Social networking is more than just websites like Facebook, Twitter and Google+ — it’s also the devices and users that access these sites. Today’s digitally-aware generation of employees are bringing their smart phones and tablets right into the workplace. Not because this digitally-native generation prefers texting to phone calls, and status updates over emails. Mobile technology is not a convenience for them – it’s how they live, and increasingly, how they work.
Some organizations view social networking in the business environment as a threat to security and a drain on productivity. But James Beeson, CISO of GE Capital, says that kind of thinking is all wrong.
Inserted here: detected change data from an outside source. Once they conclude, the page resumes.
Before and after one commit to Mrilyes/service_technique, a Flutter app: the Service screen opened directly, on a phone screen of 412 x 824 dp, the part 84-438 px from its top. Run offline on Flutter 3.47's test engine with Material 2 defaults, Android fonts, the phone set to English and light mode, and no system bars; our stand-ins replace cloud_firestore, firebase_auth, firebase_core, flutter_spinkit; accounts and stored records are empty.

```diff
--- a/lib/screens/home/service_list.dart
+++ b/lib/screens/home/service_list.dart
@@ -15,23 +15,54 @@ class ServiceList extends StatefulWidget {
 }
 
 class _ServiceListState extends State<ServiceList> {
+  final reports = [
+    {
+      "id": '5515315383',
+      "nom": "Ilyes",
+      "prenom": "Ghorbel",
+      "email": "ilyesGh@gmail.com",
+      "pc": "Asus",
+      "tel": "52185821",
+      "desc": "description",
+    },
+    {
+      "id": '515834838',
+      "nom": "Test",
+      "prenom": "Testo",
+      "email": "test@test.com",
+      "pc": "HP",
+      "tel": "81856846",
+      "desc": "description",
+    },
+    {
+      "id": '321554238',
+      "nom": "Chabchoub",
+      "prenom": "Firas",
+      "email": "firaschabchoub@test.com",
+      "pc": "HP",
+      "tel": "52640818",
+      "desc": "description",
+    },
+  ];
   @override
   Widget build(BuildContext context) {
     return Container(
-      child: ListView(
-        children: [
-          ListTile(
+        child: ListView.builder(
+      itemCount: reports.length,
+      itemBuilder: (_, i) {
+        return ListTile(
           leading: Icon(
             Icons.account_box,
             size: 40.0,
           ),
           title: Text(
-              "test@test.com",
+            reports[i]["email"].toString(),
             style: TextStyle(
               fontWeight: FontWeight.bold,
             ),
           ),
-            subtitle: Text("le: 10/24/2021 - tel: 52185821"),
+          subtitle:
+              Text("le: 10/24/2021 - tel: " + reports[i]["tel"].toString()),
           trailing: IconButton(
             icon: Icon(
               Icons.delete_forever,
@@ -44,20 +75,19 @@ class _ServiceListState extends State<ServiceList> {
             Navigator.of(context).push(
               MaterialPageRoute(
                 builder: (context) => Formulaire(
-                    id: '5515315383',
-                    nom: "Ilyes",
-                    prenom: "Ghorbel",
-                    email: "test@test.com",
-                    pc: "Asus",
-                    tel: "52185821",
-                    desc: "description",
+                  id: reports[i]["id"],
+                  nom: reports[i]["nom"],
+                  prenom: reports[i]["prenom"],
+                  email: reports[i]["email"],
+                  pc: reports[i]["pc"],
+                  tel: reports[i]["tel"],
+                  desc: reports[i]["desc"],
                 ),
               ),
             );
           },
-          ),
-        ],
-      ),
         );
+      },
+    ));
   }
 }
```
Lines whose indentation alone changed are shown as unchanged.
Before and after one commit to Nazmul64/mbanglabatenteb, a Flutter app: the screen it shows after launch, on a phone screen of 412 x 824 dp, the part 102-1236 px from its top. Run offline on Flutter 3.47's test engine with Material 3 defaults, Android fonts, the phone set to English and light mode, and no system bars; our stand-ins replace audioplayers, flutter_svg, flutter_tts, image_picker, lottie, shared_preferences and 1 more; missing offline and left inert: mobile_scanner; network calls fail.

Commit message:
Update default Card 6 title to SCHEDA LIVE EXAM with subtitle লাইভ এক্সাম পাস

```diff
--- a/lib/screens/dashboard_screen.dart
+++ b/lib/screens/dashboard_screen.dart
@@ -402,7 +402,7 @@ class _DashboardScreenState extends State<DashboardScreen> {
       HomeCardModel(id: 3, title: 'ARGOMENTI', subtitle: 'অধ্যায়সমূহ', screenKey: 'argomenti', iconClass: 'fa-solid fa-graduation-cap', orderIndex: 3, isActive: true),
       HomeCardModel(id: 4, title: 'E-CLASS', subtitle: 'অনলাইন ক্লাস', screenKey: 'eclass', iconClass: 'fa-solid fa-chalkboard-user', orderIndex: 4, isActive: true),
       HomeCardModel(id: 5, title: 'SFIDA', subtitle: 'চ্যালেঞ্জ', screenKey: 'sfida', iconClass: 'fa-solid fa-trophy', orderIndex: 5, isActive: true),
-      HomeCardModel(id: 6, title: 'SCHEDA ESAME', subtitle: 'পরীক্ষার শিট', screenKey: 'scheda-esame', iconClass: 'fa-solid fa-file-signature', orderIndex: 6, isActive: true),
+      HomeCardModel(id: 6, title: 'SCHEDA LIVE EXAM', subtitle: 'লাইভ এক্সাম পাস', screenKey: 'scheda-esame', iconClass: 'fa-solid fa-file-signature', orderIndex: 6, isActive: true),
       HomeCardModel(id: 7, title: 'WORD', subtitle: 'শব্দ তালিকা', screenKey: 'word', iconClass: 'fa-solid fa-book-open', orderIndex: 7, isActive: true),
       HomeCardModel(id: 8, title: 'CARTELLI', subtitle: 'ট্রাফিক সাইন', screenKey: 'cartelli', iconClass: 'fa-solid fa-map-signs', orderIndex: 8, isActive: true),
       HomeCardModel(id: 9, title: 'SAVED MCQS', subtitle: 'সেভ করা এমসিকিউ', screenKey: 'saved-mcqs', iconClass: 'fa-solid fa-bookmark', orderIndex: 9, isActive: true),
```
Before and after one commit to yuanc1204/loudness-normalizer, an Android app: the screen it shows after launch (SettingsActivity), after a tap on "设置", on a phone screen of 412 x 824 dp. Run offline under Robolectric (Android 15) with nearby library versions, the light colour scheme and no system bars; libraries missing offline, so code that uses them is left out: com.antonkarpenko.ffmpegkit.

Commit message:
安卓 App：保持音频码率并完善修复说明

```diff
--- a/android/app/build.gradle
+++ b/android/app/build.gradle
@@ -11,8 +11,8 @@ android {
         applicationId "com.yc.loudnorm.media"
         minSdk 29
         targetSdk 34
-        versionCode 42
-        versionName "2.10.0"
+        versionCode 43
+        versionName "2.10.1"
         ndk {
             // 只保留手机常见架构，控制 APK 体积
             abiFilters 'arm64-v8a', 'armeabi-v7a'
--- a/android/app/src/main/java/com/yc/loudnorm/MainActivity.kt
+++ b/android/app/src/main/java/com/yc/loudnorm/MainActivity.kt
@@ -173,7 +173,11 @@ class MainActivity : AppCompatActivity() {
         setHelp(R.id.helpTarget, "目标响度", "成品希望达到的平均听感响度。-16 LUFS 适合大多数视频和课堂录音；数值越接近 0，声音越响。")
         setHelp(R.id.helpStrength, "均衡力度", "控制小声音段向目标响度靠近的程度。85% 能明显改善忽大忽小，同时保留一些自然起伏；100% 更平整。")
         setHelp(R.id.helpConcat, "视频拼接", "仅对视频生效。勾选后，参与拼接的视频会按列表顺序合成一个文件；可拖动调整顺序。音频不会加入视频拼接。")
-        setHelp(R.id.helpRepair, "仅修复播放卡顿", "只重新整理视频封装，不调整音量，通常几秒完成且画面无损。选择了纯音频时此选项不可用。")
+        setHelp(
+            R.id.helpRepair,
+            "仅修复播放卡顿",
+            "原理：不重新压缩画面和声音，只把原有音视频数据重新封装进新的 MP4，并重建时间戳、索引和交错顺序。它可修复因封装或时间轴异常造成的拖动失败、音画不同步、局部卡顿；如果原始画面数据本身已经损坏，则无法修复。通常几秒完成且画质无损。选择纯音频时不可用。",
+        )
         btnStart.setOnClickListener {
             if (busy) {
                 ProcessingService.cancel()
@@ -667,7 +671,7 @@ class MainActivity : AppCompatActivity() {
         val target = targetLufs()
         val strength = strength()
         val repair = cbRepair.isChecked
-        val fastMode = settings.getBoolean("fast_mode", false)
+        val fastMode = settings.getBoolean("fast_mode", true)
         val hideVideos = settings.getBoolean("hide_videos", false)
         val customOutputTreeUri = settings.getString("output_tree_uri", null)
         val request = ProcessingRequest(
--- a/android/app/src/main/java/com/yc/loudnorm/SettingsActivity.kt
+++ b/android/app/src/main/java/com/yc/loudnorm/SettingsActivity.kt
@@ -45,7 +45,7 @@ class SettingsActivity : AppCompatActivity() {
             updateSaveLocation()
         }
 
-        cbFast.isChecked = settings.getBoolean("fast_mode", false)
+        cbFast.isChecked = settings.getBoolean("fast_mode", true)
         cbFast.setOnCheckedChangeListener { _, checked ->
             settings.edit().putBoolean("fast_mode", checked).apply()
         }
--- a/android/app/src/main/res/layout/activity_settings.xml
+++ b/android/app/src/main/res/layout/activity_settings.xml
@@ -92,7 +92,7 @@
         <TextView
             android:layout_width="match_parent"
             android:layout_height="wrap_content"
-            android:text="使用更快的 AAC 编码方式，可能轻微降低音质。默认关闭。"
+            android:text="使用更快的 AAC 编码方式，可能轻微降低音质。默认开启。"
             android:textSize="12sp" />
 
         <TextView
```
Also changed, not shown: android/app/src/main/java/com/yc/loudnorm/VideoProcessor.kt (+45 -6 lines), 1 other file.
While some see social networking as a waste of time that kills productivity, the “mobile generation” find it essential for collaboration and efficiency. The mobile generation is not going to turn back, so organizations need to get on board.
“Social networking is actually helping our security attention span,” says Beeson. “My kids are more aware of the bad stuff out there. It’s giving us a much better digital trail. We are getting a much better baseline of user activity, which can help us understand the new ‘normal’ so we can more effectively identify today’s abnormal activity.”
We’re not saying there aren’t big security risks associated with social networking; however, there are some basic steps organizations must take to protect themselves.
- Incorporate a social media policy with user guidelines
- Focus on data loss prevention
- Use security awareness training to educate employees on proper use, social media scams, and data protection
Social media isn’t coming to the financial services industry, it’s already here. The benefits far outweigh the risk, but only if you are committed to building a solid social media strategy with guidelines and policies that fit your business. What people need to remember is that those policies will never be something you can set and forget. You have to continually update those documents as the social media landscape changes.
How does your company feel about social media? Are they embracing it?